* [Your task]:
Show each line of the entries below in which the word "numEntries" appears.

* [Records provided]:
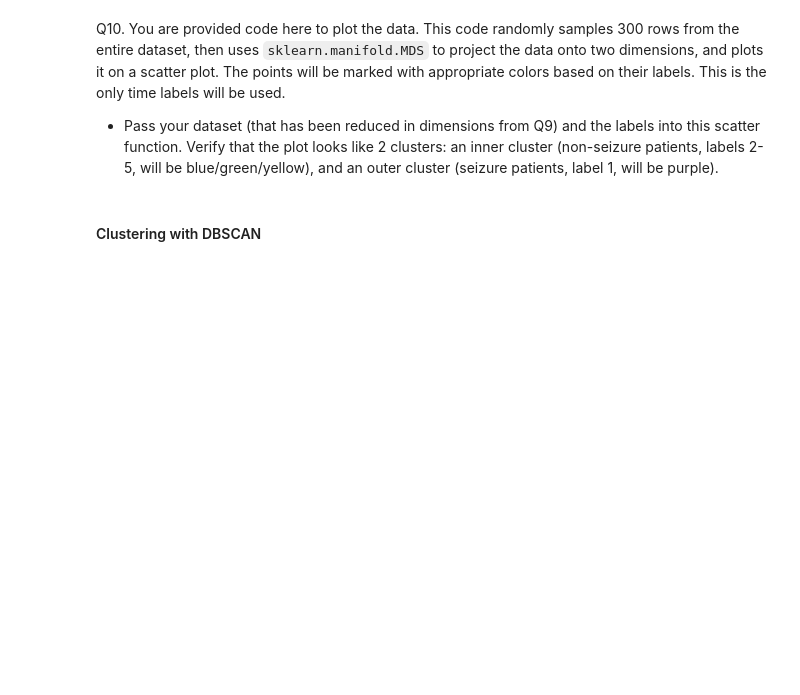
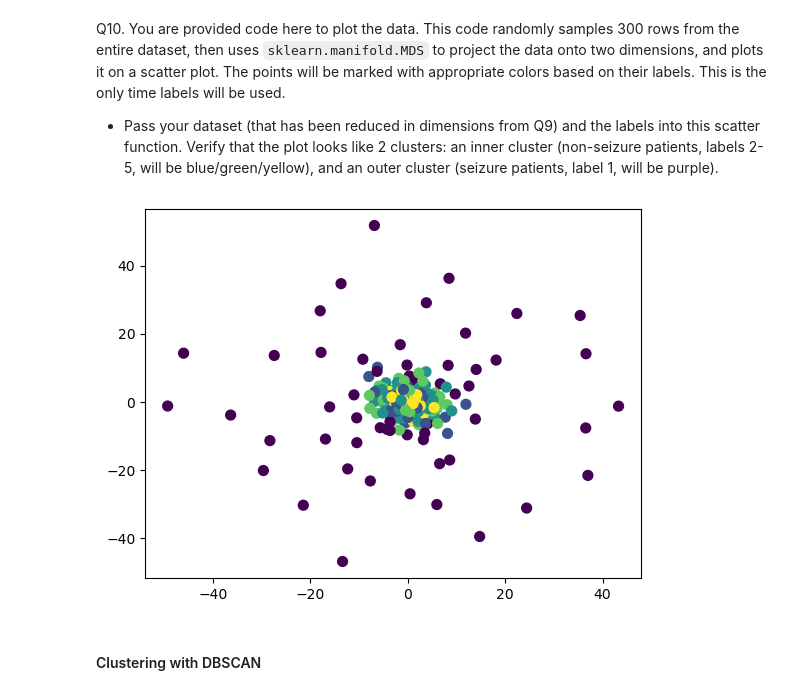
Before and after one commit to alantientran/ML-Clustering, a Jupyter notebook: HW5 - Clustering.ipynb, the cells around one changed output. Drawn from its saved outputs; the diff is of its cells as text; code cells hidden in the pictures; blank space fills up the shorter version.

```diff
--- a/HW5 - Clustering.ipynb
+++ b/HW5 - Clustering.ipynb
@@ -274,0 +276,8 @@ Q9.
+# %%
+scaler = StandardScaler()
+data_scaled = scaler.fit_transform(raw_data)
+
+pca = PCA(n_components=0.95, svd_solver='full')
+pca_data = pca.fit_transform(data_scaled)
+pca_df = pd.DataFrame(pca_data)
+pca_df.head()
@@ -278,19 +295,22 @@ Q10. You are provided code here to plot the data. This code randomly samples 300
 # %%
 # do not change this plotting function!
 def scatter(data, labels, numPoints = 300):
 
     numEntries = data.shape[0]
     start = random.randint(0, numEntries - numPoints)
     end = start + numPoints
     data = data.iloc[start:end, :]
     labels = labels.iloc[start:end]
 
     mds = MDS(n_components=2)
     mds_data = mds.fit_transform(data)
     plt.scatter(mds_data[:, 0], mds_data[:, 1], c=labels, s=50)
     plt.show()
 
 # your code goes here
+scatter(pca_df, labels, numPoints=300)
+# %% [output]
+[figure, added]
 # %% [markdown]
 #### Clustering with DBSCAN
 # %% [markdown]
```
Also changed, not shown: parts of 6 cells of this notebook.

* [Your solution]:
     numEntries = data.shape[0]
     start = random.randint(0, numEntries - numPoints)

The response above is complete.